*** Provided data ***
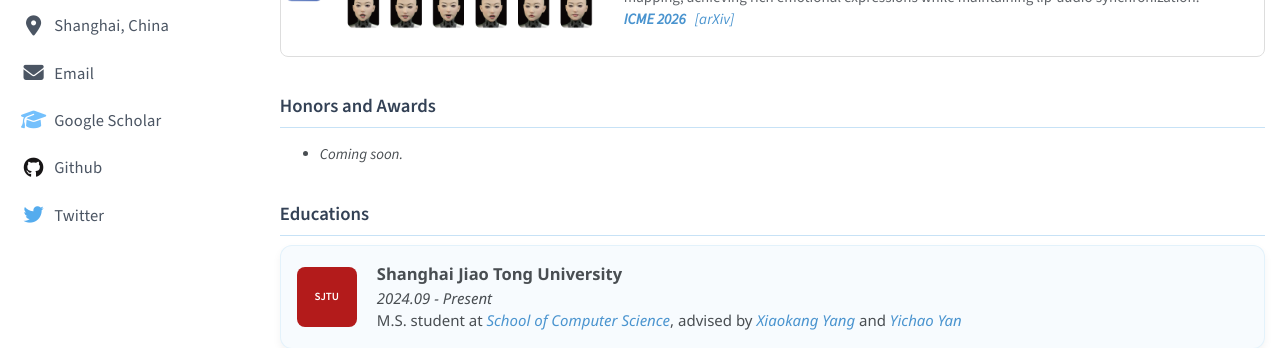
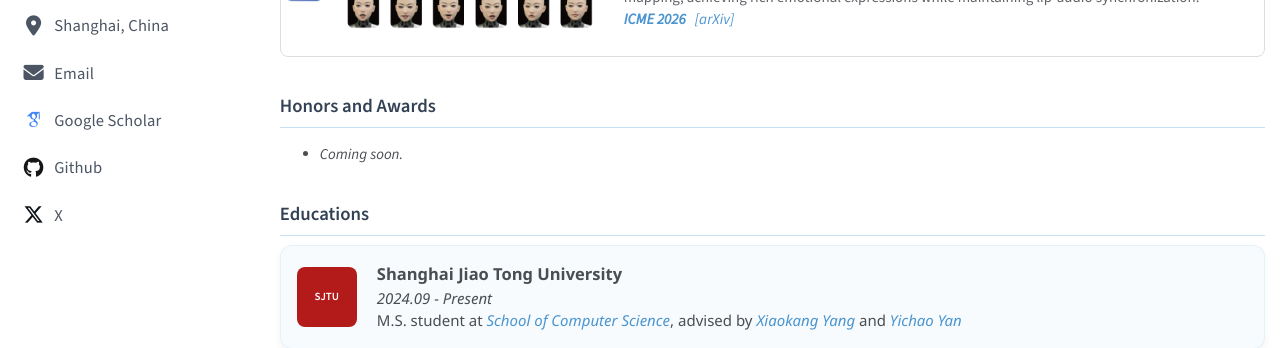
Before and after one commit to honeyxu1108/honeyxu1108.github.io, a Jekyll site: the page built from _pages/about.md, in a window 1280 px wide and 1400 px high, scrolled down 468 px. Shown: the part 618-966 px from the top of the window. Built offline with Jekyll 4.4.1, drawn with Linux system fonts in a browser that asks for light colours; some web fonts are replaced.

Commit message:
Update sidebar X and Google Scholar icons to official branding.
Co-authored-by: Cursor <cursoragent@cursor.com>

```diff
--- a/_includes/author-profile.html
+++ b/_includes/author-profile.html
@@ -56,7 +56,7 @@
         <li><a href="{{ author.arxiv }}"><i class="ai ai-arxiv ai-fw icon-pad-right"></i>arXiv</a></li>
       {% endif %}
       {% if author.googlescholar %}
-        <li><a href="{{ author.googlescholar }}"><i class="fa-solid fa-graduation-cap" style="color: #74C0FC;"></i>Google Scholar</a></li>
+        <li><a href="{{ author.googlescholar }}"><i class="ai ai-google-scholar ai-fw icon-pad-right" aria-hidden="true"></i>Google Scholar</a></li>
       {% endif %}
       {% if author.semantic %}
         <li><a href="{{ author.semantic }}"><i class="ai ai-semantic-scholar ai-fw icon-pad-right"></i>Semantic Scholar</a></li>
@@ -150,7 +150,7 @@
       <li><a href="{{ author.bilibili }}"><i class="fa-brands fa-bilibili icon-pad-right" style="color: #c52081;" aria-hidden="true"></i>Bilibili</a></li>
       {% endif %}
       {% if author.twitter %}
-        <li><a href="https://twitter.com/{{ author.twitter }}"><i class="fab fa-fw fa-twitter icon-pad-right" aria-hidden="true"></i>Twitter</a></li>
+        <li><a href="https://x.com/{{ author.twitter }}"><i class="fab fa-fw fa-x-twitter icon-pad-right" aria-hidden="true"></i>X</a></li>
       {% endif %}
       {% if author.vine %}
         <li><a href="https://vine.co/u/{{ author.vine }}"><i class="fab fa-fw fa-vine icon-pad-right" aria-hidden="true"></i>Vine</a></li>
--- a/_sass/_sidebar.scss
+++ b/_sass/_sidebar.scss
@@ -349,6 +349,14 @@
     text-align: center;
   }
 
+  .fa-x-twitter {
+    color: #0f1419;
+  }
+
+  .ai-google-scholar {
+    color: #4285f4;
+  }
+
   .icon-pad-right {
     padding-right: 0;
   }
```
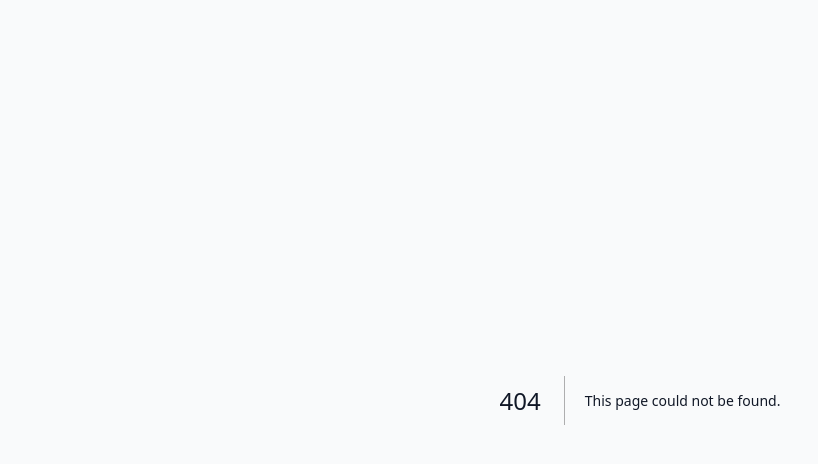
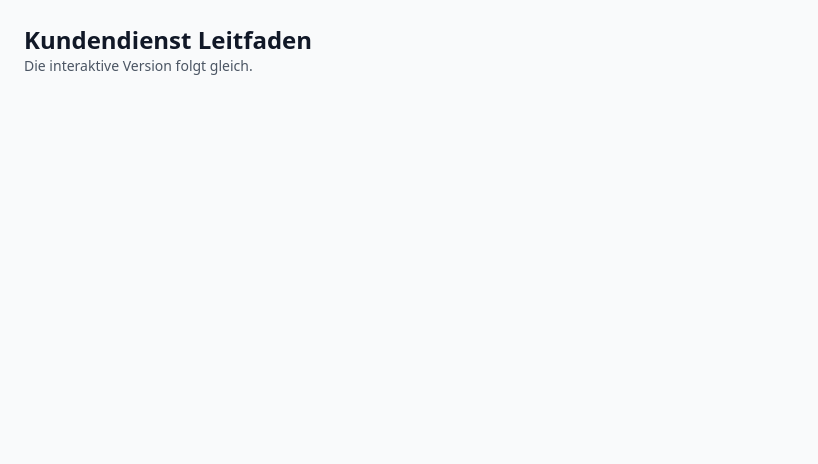
Before and after one commit to innsupplements-web/Setup-Support, a Next.js app: page /kundendienst in a window 1280 px wide. Before the commit this address had no page. Shown: the top 464 px of the page, without its empty margins (0-818 px from the left). Built offline with nearby package versions, Linux system fonts and the light colour scheme.

Commit message:
Create page.tsx

```diff
--- /dev/null
+++ b/src/app/kundendienst/page.tsx
@@ -0,0 +1,8 @@
+export default function Page() {
+  return (
+    <main className="p-6">
+      <h1 className="text-2xl font-bold">Kundendienst Leitfaden</h1>
+      <p className="text-sm text-gray-600">Die interaktive Version folgt gleich.</p>
+    </main>
+  );
+}
```
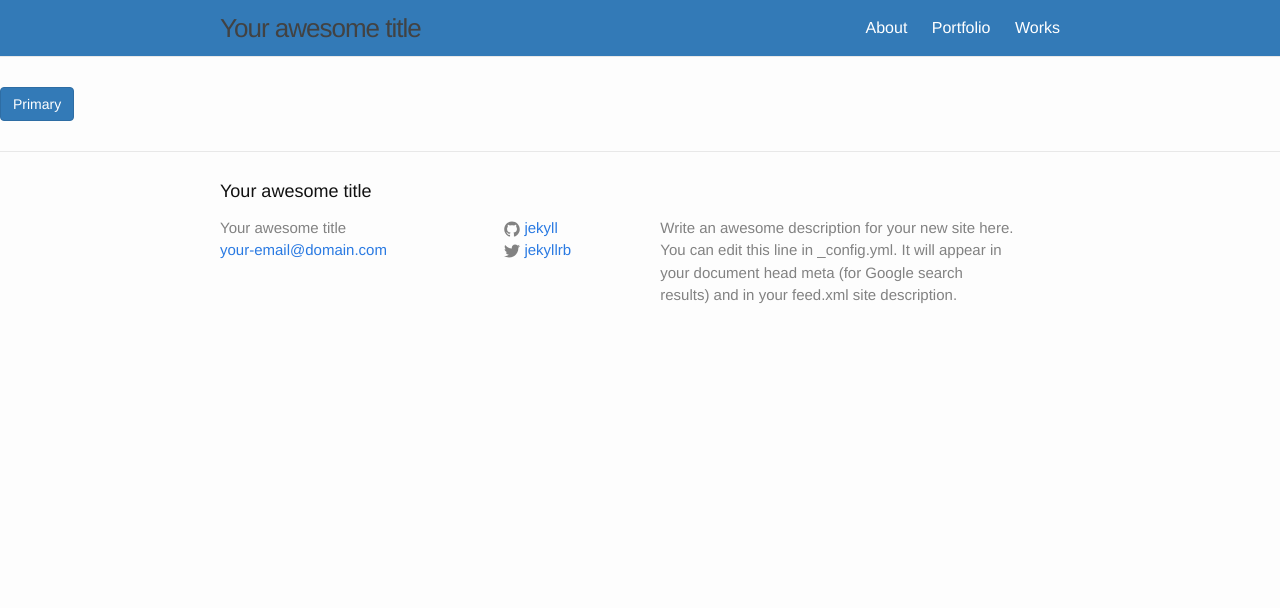
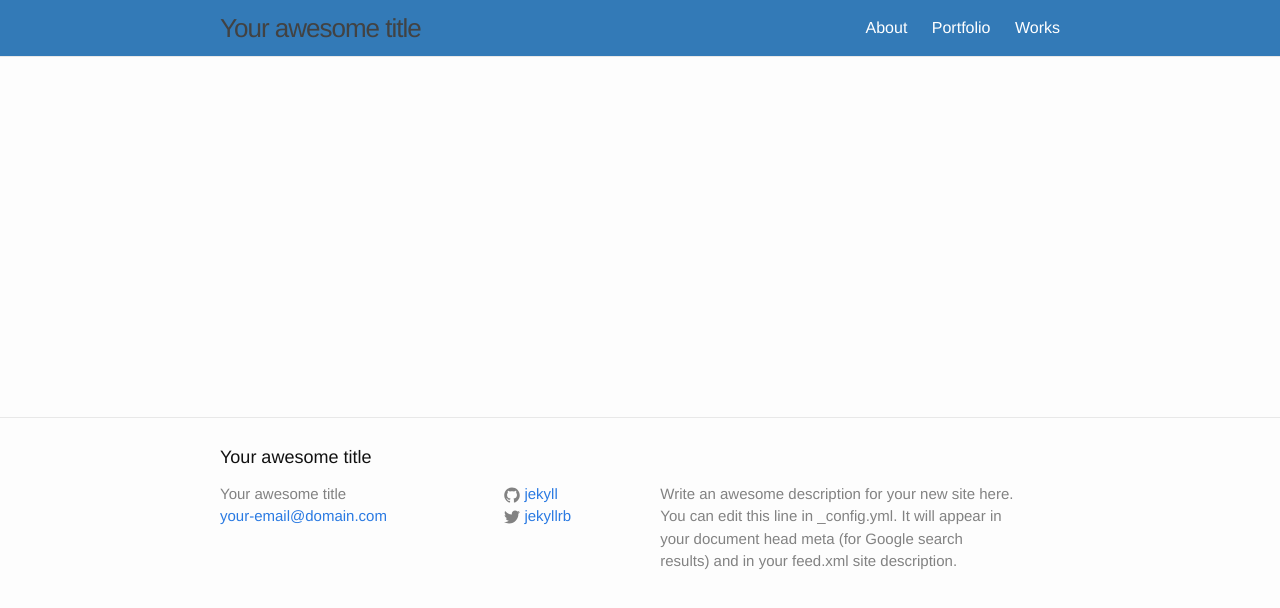
Before and after one commit to qqu/mysite, a Jekyll site: the page built from index.html, in a window 1280 px wide. Shown: the top 608 px of the page. Built offline with Jekyll 4.4.1, drawn with Linux system fonts in a browser that asks for light colours.

Commit message:
set up partials

```diff
--- a/_config.yml
+++ b/_config.yml
@@ -14,3 +14,6 @@ github_username:  jekyll
 markdown: kramdown
 sass:
       sass_dir: /assets/_sass
+
+gems:
+  - jekyll-compass
--- a/_includes/header.html
+++ b/_includes/header.html
@@ -6,11 +6,6 @@
 
     <nav class="site-nav">
       <a href="#" class="menu-icon">
-        <svg viewBox="0 0 18 15">
-          <path fill="#424242" d="M18,1.484c0,0.82-0.665,1.484-1.484,1.484H1.484C0.665,2.969,0,2.304,0,1.484l0,0C0,0.665,0.665,0,1.484,0 h15.031C17.335,0,18,0.665,18,1.484L18,1.484z"/>
-          <path fill="#424242" d="M18,7.516C18,8.335,17.335,9,16.516,9H1.484C0.665,9,0,8.335,0,7.516l0,0c0-0.82,0.665-1.484,1.484-1.484 h15.031C17.335,6.031,18,6.696,18,7.516L18,7.516z"/>
-          <path fill="#424242" d="M18,13.516C18,14.335,17.335,15,16.516,15H1.484C0.665,15,0,14.335,0,13.516l0,0 c0-0.82,0.665-1.484,1.484-1.484h15.031C17.335,12.031,18,12.696,18,13.516L18,13.516z"/>
-        </svg>
       </a>
 
       <div class="trigger">
--- a/_includes/hero.html
+++ b/_includes/hero.html
@@ -1,3 +1,2 @@
 <div class="hero-content">
-    <button type="button" class="btn btn-primary">Primary</button>
 </div>
--- a/assets/_sass/_layout.scss
+++ b/assets/_sass/_layout.scss
@@ -83,7 +83,6 @@
         }
     }
 }
-
 
 
 /**
--- /dev/null
+++ b/assets/_sass/partials/_hero.scss
@@ -0,0 +1,9 @@
+/**
+ a Site hero
+
+ */
+.hero-content {
+    height: 300px;
+    background: url('https://images.unsplash.com/photo-1437419764061-2473afe69fc2?dpr=2&fit=crop&fm=jpg&h=650&ixjsv=2.0.0&ixlib=rb-0.3.5&q=50&w=1025' no-repeat center center fixed);
+    //@include background-size(cover);
+}
--- a/assets/css/main.scss
+++ b/assets/css/main.scss
@@ -2,8 +2,6 @@
 # Only the main Sass file needs front matter (the dashes are enough)
 ---
 @charset "utf-8";
-
-
 
 // Our variables
 $base-font-family: Helvetica, Arial, sans-serif;
@@ -46,9 +44,10 @@ $on-laptop:        960px;
 
 // Import partials from `sass_dir` (defaults to `_sass`)
 @import
-				"bootstrap",
+        "bootstrap",
         "base",
         "layout",
         "syntax-highlighting",
         "bourbon/bourbon",
-        "header";
+        "partials/header",
+        "partials/hero";
```
Also changed, not shown: assets/_sass/partials/_header.scss (renamed from assets/_sass/_header.scss).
*** End of Provided data ***
Copy every line of the entries above in which "html" occurs.

● Answer box
--- a/_includes/author-profile.html
+++ b/_includes/author-profile.html
Before and after one commit to qqu/mysite, a Jekyll site: the page built from index.html, in a window 1280 px wide. Shown: the top 608 px of the page. Built offline with Jekyll 4.4.1, drawn with Linux system fonts in a browser that asks for light colours.
--- a/_includes/header.html
+++ b/_includes/header.html
--- a/_includes/hero.html
+++ b/_includes/hero.html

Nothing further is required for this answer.